### [EXTRACTED ENTRIES]
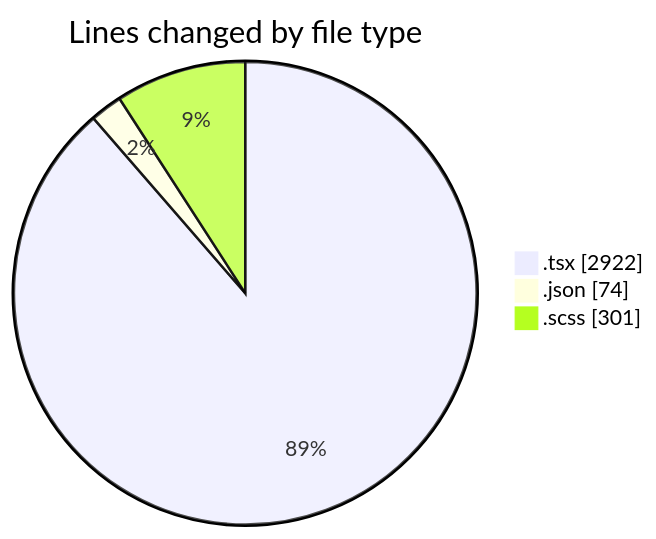
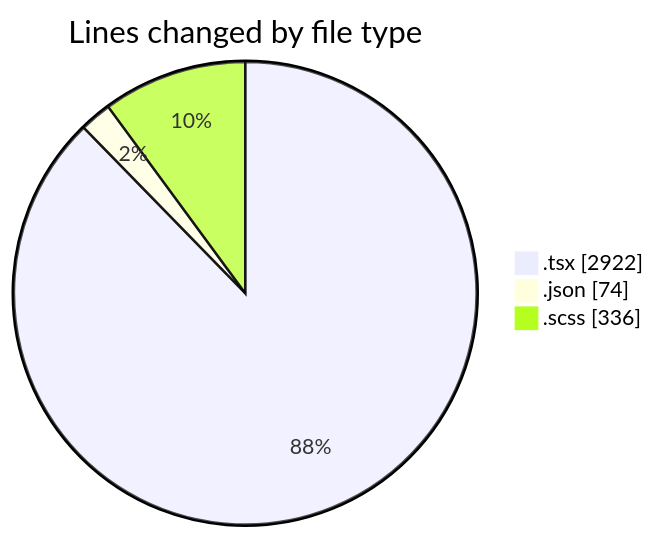
The first of 2 diagrams in 2025-04-08/cda/README.md (momahboobian/code-tracking), drawn with Mermaid before and after one commit. The commit also changed other lines of this file and 1 other file, not shown here.

````diff
--- a/2025-04-08/cda/README.md
+++ b/2025-04-08/cda/README.md
@@ -29,7 +29,7 @@
 ```mermaid
 pie showData
 title Lines changed by file type
 ".tsx" : 2922
 ".json" : 74
-".scss" : 301
+".scss" : 336
 ```
````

### [WHAT IS REQUIRED]
Apart from the pictures, restate all of the listing above exactly.

### [WRITTEN SOLUTION]
The first of 2 diagrams in 2025-04-08/cda/README.md (momahboobian/code-tracking), drawn with Mermaid before and after one commit. The commit also changed other lines of this file and 1 other file, not shown here.

````diff
--- a/2025-04-08/cda/README.md
+++ b/2025-04-08/cda/README.md
@@ -29,7 +29,7 @@
 ```mermaid
 pie showData
 title Lines changed by file type
 ".tsx" : 2922
 ".json" : 74
-".scss" : 301
+".scss" : 336
 ```
````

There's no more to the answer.